"I'm lovely - all I am is lovely. . ."
My pitch is right. My voice isn't shaking. I know what to do from here: I can act. As long as I stay in key and remember to breathe, I'll be fine.
". . . winsome, what I am is winsome. . ."
The first of the higher notes comes and I offer a quick prayer please please please please please
"radiant as in. some. dream. come. truuuuuuuueeeeeee. . . ."
It comes out and suddenly I'm smiling. The breath support is there, the note is clear and strong, my pitch is perfect. I realize something, something pretty stupid but pretty important too. I can do this. I AM doing this.

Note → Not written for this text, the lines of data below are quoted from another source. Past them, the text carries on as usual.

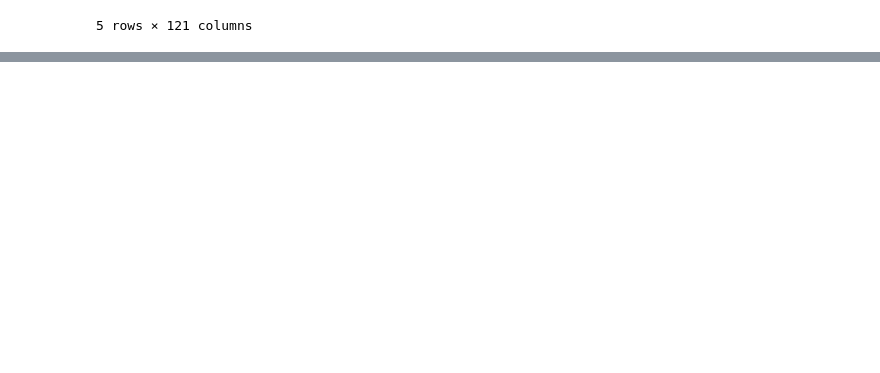
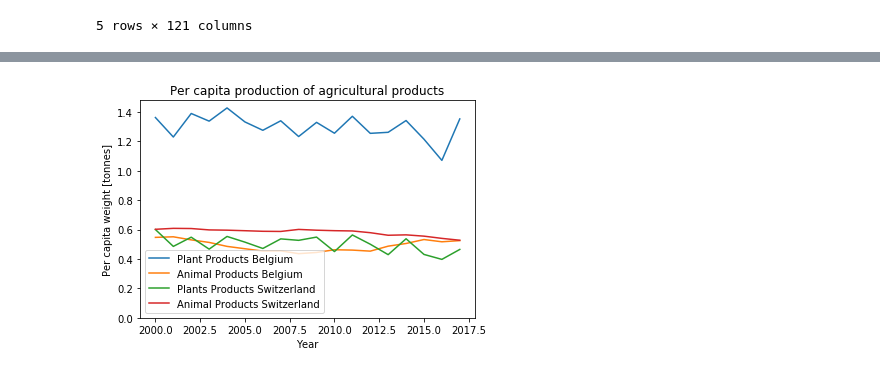
Before and after one commit to Lambo97/ADAProject, a Jupyter notebook: src/Production.ipynb, the cells around one changed output, grey strips where cells are left out. Drawn from its saved outputs; the diff is of its cells as text; code cells hidden in the pictures; blank space fills up the shorter version.

```diff
--- a/src/Production.ipynb
+++ b/src/Production.ipynb
@@ -137,0 +173,2 @@ production_aggr.query("`Area` == 'Belgium'").tail()
+# %%
+production_products = production_products.query("`Year` >= 2000")
@@ -137,0 +177,6 @@ production_aggr.query("`Area` == 'Belgium'").tail()
+# %%
+# Load countries
+with open(os.path.join(GENERATED_DATA_PATH, "countries.json"), "r") as f:
+    countries = json.load(f)
+
+production_products = production_products[production_products["Area"].isin(countries)]
@@ -137,0 +185,2 @@ production_aggr.query("`Area` == 'Belgium'").tail()
+# %%
+population = pd.read_csv(os.path.join(GENERATED_DATA_PATH, "population.csv"), encoding="latin-1")
@@ -137,0 +196,7 @@ production_aggr.query("`Area` == 'Belgium'").tail()
+# %%
+# Devide the production by the population
+production_per_cap = production_products.merge(population, how="inner", left_on=["Area", "Year"], right_on=["Country", "Year"])
+production_per_cap["PlantSum"] = production_per_cap["PlantSum"] / production_per_cap["Population"]
+production_per_cap["AnimalSum"] = production_per_cap["AnimalSum"] / production_per_cap["Population"]
+production_per_cap = production_per_cap.drop(["Population", "Country"], axis=1)
+production_per_cap.head()
@@ -137,0 +258,16 @@ production_aggr.query("`Area` == 'Belgium'").tail()
+# %%
+b = production_per_cap.query("`Area` == 'Belgium'")
+s = production_per_cap.query("`Area` == 'Switzerland'")
+plt.figure()
+plt.plot(b["Year"], b["PlantSum"], label="Plant Products Belgium")
+plt.plot(b["Year"], b["AnimalSum"], label="Animal Products Belgium")
+plt.plot(s["Year"], s["PlantSum"], label="Plants Products Switzerland")
+plt.plot(s["Year"], s["AnimalSum"], label="Animal Products Switzerland")
+plt.legend()
+plt.xlabel("Year")
+plt.ylabel("Per capita weight [tonnes]")
+plt.title("Per capita production of agricultural products")
+plt.ylim(0, None)
+plt.show()
+# %% [output]
+[figure, added]
```
Also changed, not shown: parts of 24 cells of this notebook.
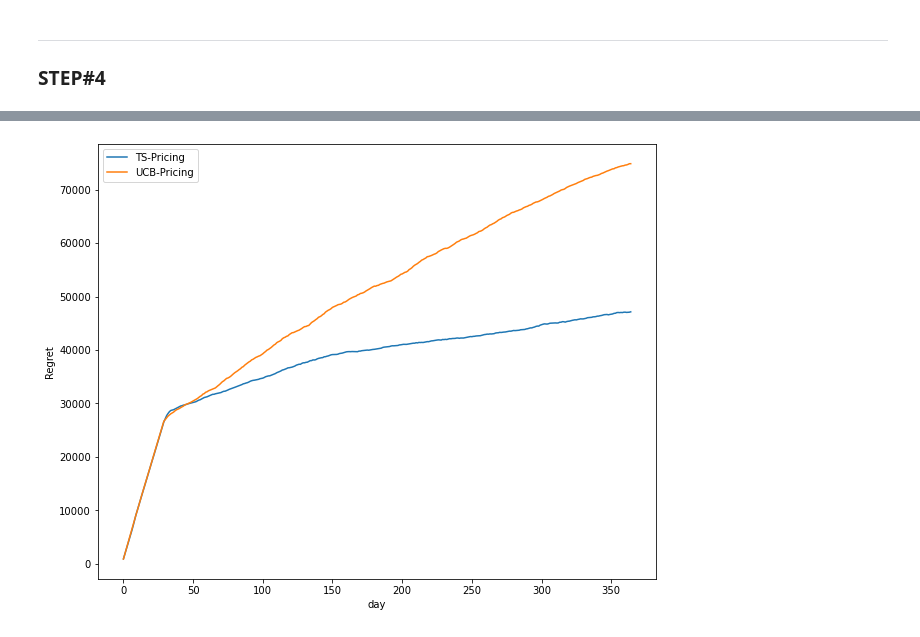
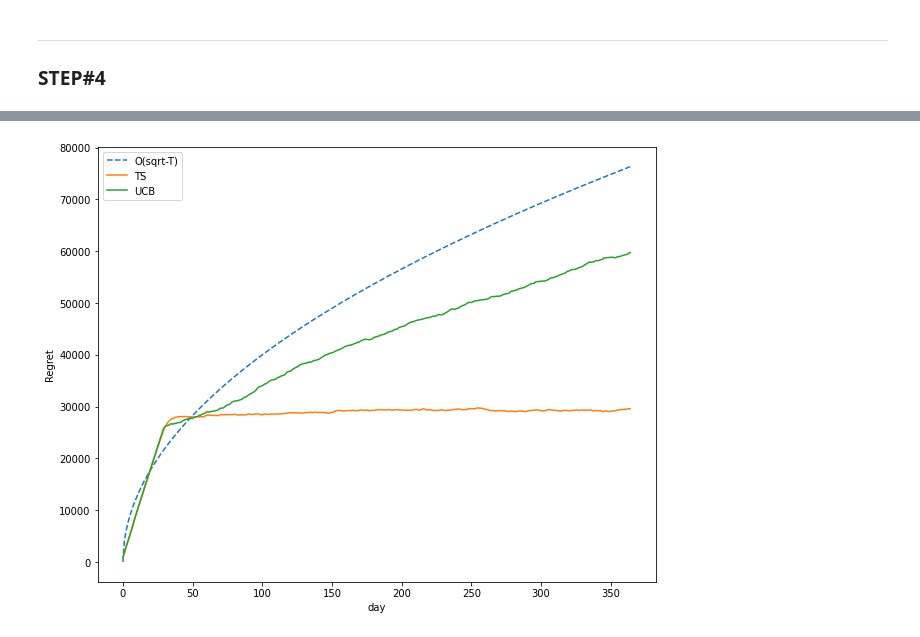
Before and after one commit to fcolombo7/DataIntelligenceApplications, a Jupyter notebook: _debug_CompleteEnv.ipynb, the cells around one changed output, grey strips where cells are left out. Drawn from its saved outputs; the diff is of its cells as text; code cells hidden in the pictures.

```diff
--- a/_debug_CompleteEnv.ipynb
+++ b/_debug_CompleteEnv.ipynb
@@ -15,6 +24,5 @@ from learners.pricing.ucb import UCB
 # %%
-dg = StandardDataGenerator(filename='src/basic005.json')
-features = dg.get_features()
+dg = StandardDataGenerator(filename=src)
 margins = dg.get_margins()
 # %%
 print('\n', 15 * '-', 'SIMULATION PARAMS', '-' * 15)
@@ -36,21 +44,22 @@ for learner in learners_to_test:
     rewards_per_experiment[learner.LEARNER_NAME] = []
 # %%
 for e in range(n_experiments):
-    print(f'\n\nrunning experiment {e + 1}/{n_experiments}...')
+    print(f'running experiment {e + 1}/{n_experiments}...\n')
     test_instances = []
     for learner in learners_to_test:
         test_instances.append((learner(arm_values=margins),
-                               CompleteEnvironment(src='src/basic005.json')))
+                               CompleteEnvironment(src=src)))
     for t in range(T):
         for learner, env in test_instances:
             learner.next_day()
             past_arms = env.get_selected_arms_at_day(t - 30, keep=False, filter_purchases=True)
+            _ = env.get_collected_user_features_at_day(t - 30, keep=False, filter_purchases=True) # past features not usefull here
             month_purchases = env.get_next_purchases_at_day(t, keep=False, filter_purchases=True)
             if month_purchases is not None:
                 for arm, n_purchases in zip(past_arms, month_purchases):
                     learner.update_single_future_purchase(arm, n_purchases)
             pulled_arm = learner.pull_arm()
-            daily_reward = env.day_round(pulled_arm, selected_bid=selected_bid, fixed_adv=True)
+            daily_reward, _, _ = env.day_round(pulled_arm, selected_bid=selected_bid, fixed_adv=True)
             for outcome, cost in daily_reward:
                 learner.update(pulled_arm, outcome, cost)
     for learner, _ in test_instances:
@@ -140,12 +153,12 @@ plt.show()
 from learners.pricing.contextual_learner import ContextualLearner
 from utils.context_generator import ContextGenerator
 # %%
-selected_bid = 4
+selected_bid = 3
 T = 365
-n_experiments = 10
+n_experiments = 5
 learners_to_test = [ThompsonSampling, UCB]
-cg_start_from = 150
-cg_confidence = 0.2
+cg_start_from = 60
+cg_confidence = 0.1
 cg_frequency = 10
 
 features = dg.get_features()
@@ -165,20 +178,20 @@ for learner in learners_to_test:
 for e in range(n_experiments):
     # Initialization of the learners to test and their related environment:
     # the list is composed of tuples (Learner, Environment)
-    print(f'\n\nrunning experiment {e + 1}/{n_experiments}...')
+    print(f'\nrunning experiment {e + 1}/{n_experiments}...\n')
     test_instances = []
 
     for learner in learners_to_test:
         context_learner = ContextualLearner(features, learner, **bandit_args)
         test_instances.append(
             (context_learner,
-             CompleteEnvironment(src='src/basic005.json'),
+             CompleteEnvironment(src=src),
              ContextGenerator(features=features,
                               contextual_learner=context_learner,
                               update_frequency=cg_frequency,
                               start_from=cg_start_from,
                               confidence=cg_confidence,
-                              verbose=0))
+                              verbose=1))
         )
     for t in range(T):
         for context_learner, env, context_generator in test_instances:
@@ -191,7 +204,7 @@ for e in range(n_experiments):
                 context_learner.update_next_purchases(past_arms, month_purchases, past_features)
 
             pulled_arms = context_learner.pull_arms()
-            daily_rewards = env.day_round(pulled_arms, selected_bid=selected_bid, fixed_adv=True)
+            daily_rewards, _, _ = env.day_round(pulled_arms, selected_bid=selected_bid, fixed_adv=True)
             daily_users_features = env.get_collected_user_features_at_day(t)
             daily_pulled_arms = env.get_selected_arms_at_day(t)
 
@@ -240,15 +253,16 @@ plt.show()
 # %%
 # Plotting the results
 plt.figure(figsize=(10,8))
 plt.ylabel("Regret")
 plt.xlabel("day")
+plt.plot(4000*np.sqrt(np.linspace(0,364,365)), '--')
 for val in rewards_per_experiment.values():
     plt.plot(np.cumsum(np.mean(disaggr_opt - val, axis=0)))
 
-plt.legend(rewards_per_experiment.keys())
+plt.legend(['O(sqrt-T)']+list(rewards_per_experiment.keys()))
 plt.show()
 # %% [output]
-[figure, old version]
+[figure, new version]
 # %%
 plt.figure(figsize=(10,8))
 plt.xlabel("day")
```
Also changed, not shown: parts of 8 cells of this notebook, 2 other files.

And I sing and act my heart out. There are giggle where it's supposed to be funny. My pitch stays good, which is my weakest point. I don't perform perfectly - but it's the very best I've ever done.
Then it's over and I smile, letting myself look past the bright lights to the faces I know, seeing happiness, relief, pleasure on their faces, matching the look on mine. Sarah and Devon and Julia, Nick and Colin and Ruthie, Aaron and Jess.
I walk back stage, my stomach full of butterflies and ready to cry - from relief, and joy, and plain old nerves. From an overwhelming sense of having just accomplished something invaluable.
I walk backstage, grinning like an idiot - Tyler's sitting in the green room, a smile so big his face looks like it might split in two. Sarah K hugs me, and Karly applauds. They always knew I could do it, of course - they just didn't expect me to. Neither did I.
But I did.
And I will never, ever choke in an audition again.